September 22, 2011 2:00 - 5:30 PM


Science has always been a social activity. In this tutorial, we will build an application in OCaml to support collaborative research amongst scientists. A classic 3-layer architecture will be used: a domain logic in the middle, a database backend to persist analysis results, and a web interface to present the application's functionality to end-users.

Obtaining data and analyzing it are two basic scientific activities. In the domain layer, we will implement a function to download data from a widely used public genomics data repository, and then use OCaml-R to analyze this data. The downloaded data as well as the analysis results will be saved to a PostgreSQL database using PG'OCaml, which validates OCaml code at compile time against the database schema. Finally, we will implement a website using Ocsigen to summarize the downloaded datasets and visualize the analysis results. Time permitting, we will add user accounts and an access control policy to give end-users the ability to select the collaborators they share their data with.

By the end of this tutorial, participants should feel comfortable building a complete application end-to-end in OCaml. It should be clear how each layer's functionality could be extended to build a full enterprise application. The tutorial should be of interest to non-scientists as well. One needs only to replace tools in the domain layer to build applications for other purposes.


Audience should be comfortable writing basic programs in OCaml. Working through any one of the introductory texts on OCaml is sufficient. Familiarity with the specific libraries being used in the tutorial is not necessary. Their use will be covered in the tutorial.


On September 15th, please download the virtual machine needed for this tutorial onto your laptop. Note the URL will not be active before then. Install VirtualBox if you do not already have it. Open VirtualBox's preferences and select the Network tab. In the Host-Only Networks box, you should see one entry, vobxnet0. If not, click the + button to add it. Then, import the VM into VirtualBox using the File -> Import Appliance command. During import, you will have the option of changing the VM's settings. Do not change them unnecessarily, especially the Network settings. It should be okay to change the name and path to the Virtual Disk Image if needed.

Once the import is complete, boot up the VM and make sure it runs correctly. The user account name is camel and the password is OCaml with a capital O and capital C. In particular, make sure you can do the following:

Ashish Agarwal

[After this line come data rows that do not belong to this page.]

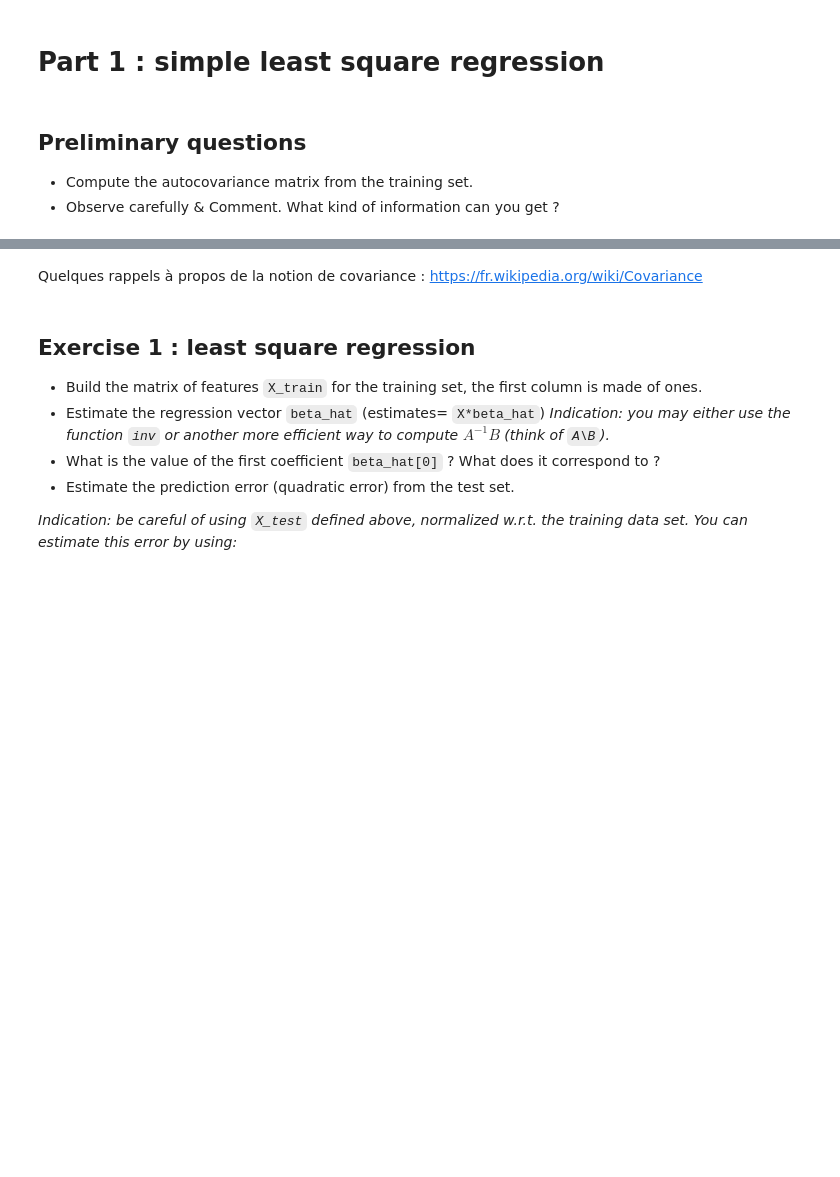
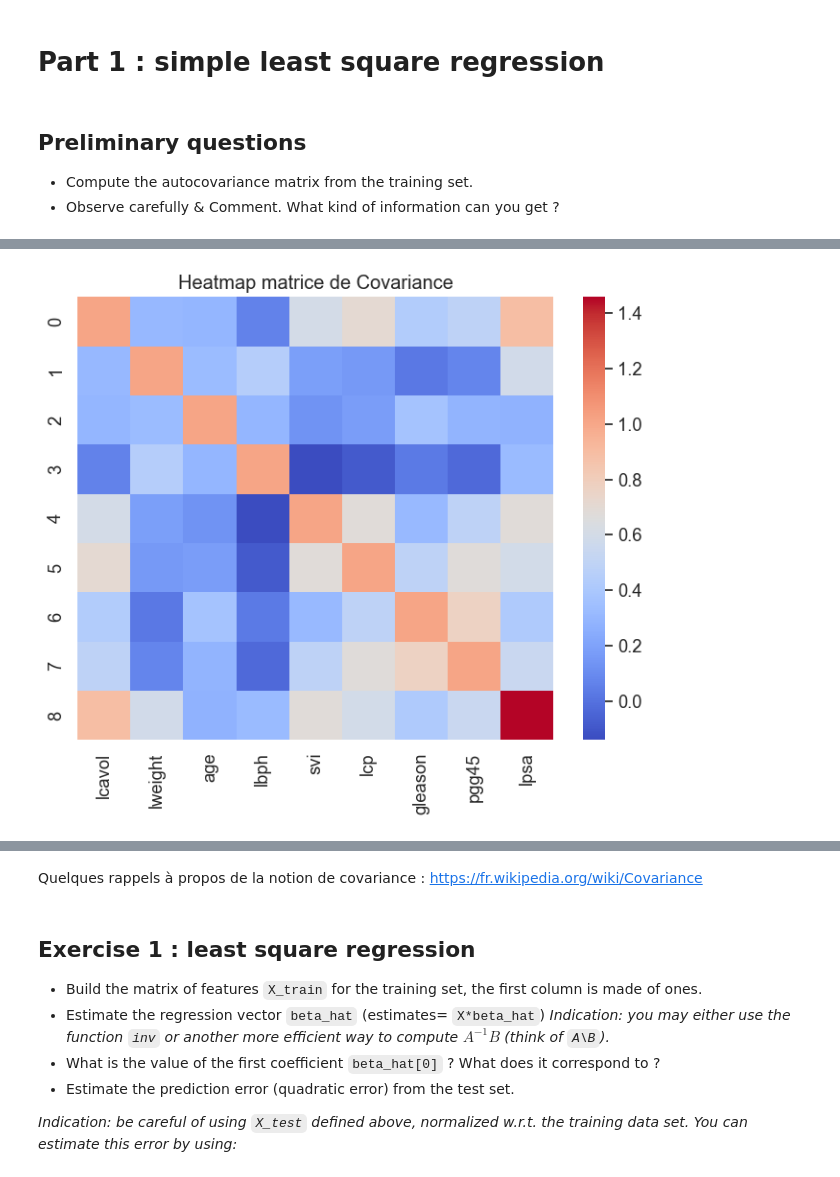
Before and after one commit to jeremdesno/python_sdia, a Jupyter notebook: TP A&D/TP1_LinearRegression.ipynb, the cells around one changed output, grey strips where cells are left out. Drawn from its saved outputs; the diff is of its cells as text; code cells hidden in the pictures; blank space fills up the shorter version.

```diff
--- a/TP A&D/TP1_LinearRegression.ipynb
+++ b/TP A&D/TP1_LinearRegression.ipynb
@@ -121,0 +95,5 @@ plt.show()
+# %%
+# On charge les données dans un datframe + renommer les colonnes pour une meilleur visibilité
+df = pd.DataFrame(M_train[:,:-1])
+df = df.rename(columns={0:'lcavol', 1:'lweight', 2:'age', 3:'lbph', 4:'svi', 5:'lcp', 6:'gleason', 7:'pgg45', 8:'lpsa'})
+df.head()
@@ -121,0 +107,5 @@ plt.show()
+# %%
+# On affiche la covariance en prenant la transposé
+# car np.cov calcule la matrice de covariance basée sur les lignes et non les colonnes
+cov = np.round(pd.DataFrame(np.cov(df.transpose())),3).rename(columns={0:'lcavol', 1:'lweight', 2:'age', 3:'lbph', 4:'svi', 5:'lcp', 6:'gleason', 7:'pgg45', 8:'lpsa'})
+cov
@@ -121,0 +123,9 @@ plt.show()
+# %%
+# Affichage sous forme d'une heatmap
+sns.set(font_scale=1.2)
+plt.figure(figsize=(8, 6))
+sns.heatmap(cov, cmap='coolwarm', fmt='.2f', xticklabels=True, yticklabels=True)
+plt.title('Heatmap matrice de Covariance')
+plt.show()
+# %% [output]
+[figure, added]
```
Also changed, not shown: parts of 22 cells of this notebook.
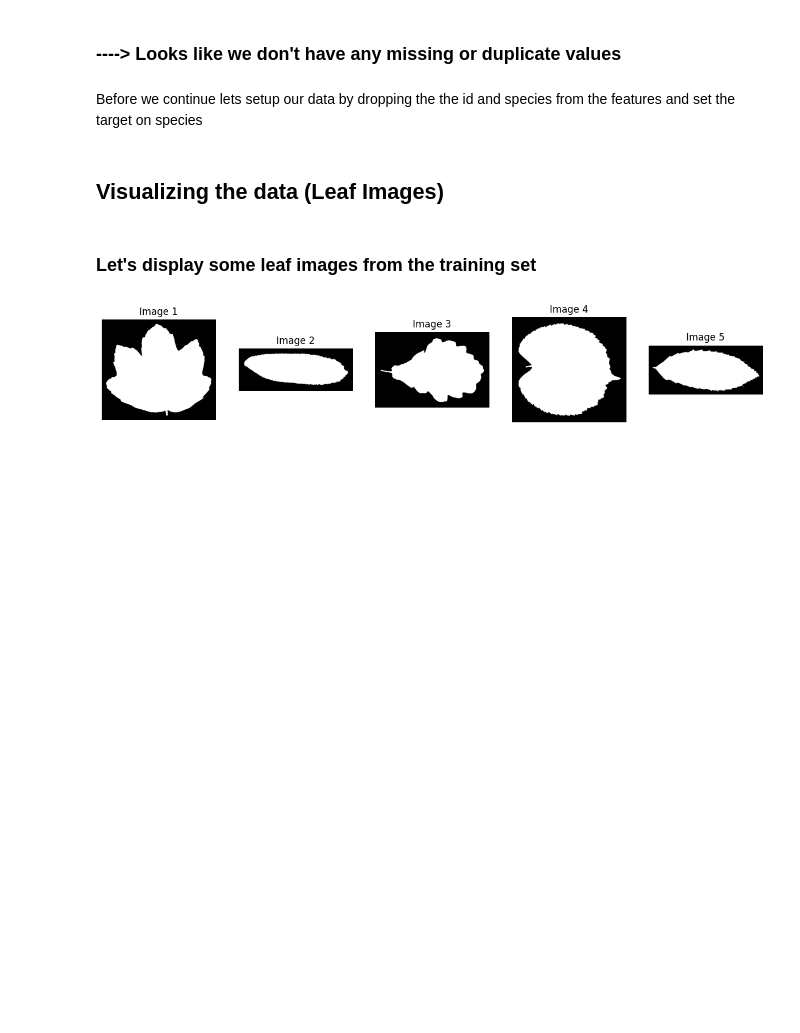
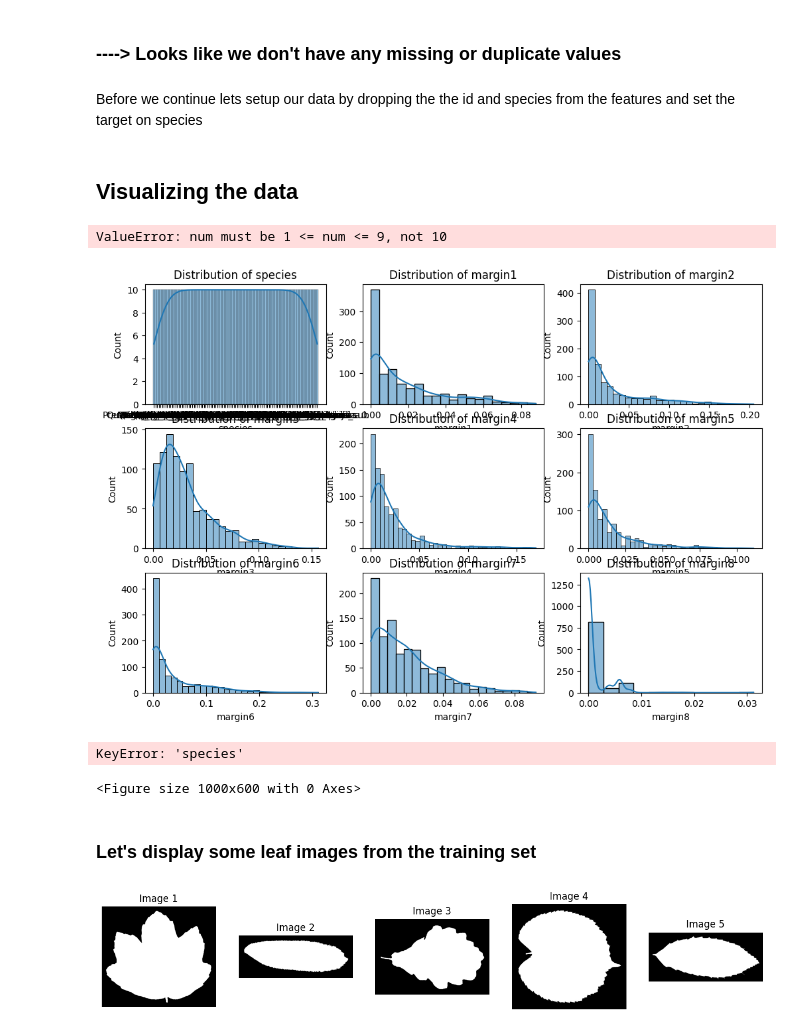
Before and after one commit to HanyaAdel/CNN-Leaf-Classification, a Jupyter notebook: cnn_leaf_classification.ipynb, the cells around one changed output. Drawn from its saved outputs; the diff is of its cells as text; code cells hidden in the pictures; blank space fills up the shorter version.

Commit message:
added some visualization analysis for the data but still in progoress

```diff
--- a/cnn_leaf_classification.ipynb
+++ b/cnn_leaf_classification.ipynb
@@ -202,4 +202,17 @@ Before we continue lets setup our data by dropping the the id and species from t
 X_features = train_df.drop(['id', 'species'], axis=1)
 y_target = train_df['species']
 # %% [markdown]
-<h2>Visualizing the data (Leaf Images)</h2>
+## Visualizing the data
+# %%
+# Feature Distributions
+features = train_df.iloc[:, 1:]  # Assuming features start from column 2
+plt.figure(figsize=(12, 8))
+for i, feature in enumerate(features.columns, 1):
+    plt.subplot(3, 3, i)
+    sns.histplot(train_df[feature], kde=True)
+    plt.title(f'Distribution of {feature}')
+plt.tight_layout()
+plt.show()
+# %% [output]
+ValueError: num must be 1 <= num <= 9, not 10
+[figure, added]
@@ -206,3 +224,15 @@ y_target = train_df['species']
+# %%
+# Dimensionality Reduction Visualization (using PCA)
+from sklearn.decomposition import PCA
+pca = PCA(n_components=2)
+pca_result = pca.fit_transform(features)
+plt.figure(figsize=(10, 6))
+sns.scatterplot(x=pca_result[:, 0], y=pca_result[:, 1], hue=train_df['species'])
+plt.title('PCA Visualization')
+plt.show()
+# %% [output]
+KeyError: 'species'
+<Figure size 1000x600 with 0 Axes>
 # %% [markdown]
 ### Let's display some leaf images from the training set
 # %%
```
Also changed, not shown: parts of 3 cells of this notebook.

is a researcher at the Center for Genomics and Systems Biology and the Courant Institute at NYU. He is designing a domain specific language, implemented in OCaml, for managing and processing large quantities of bioinformatics data in a high performance computing environment. His background is a mix of the natural sciences, with studies in Chemistry and Biology, and computer science, a PhD from CMU in the area of programming languages.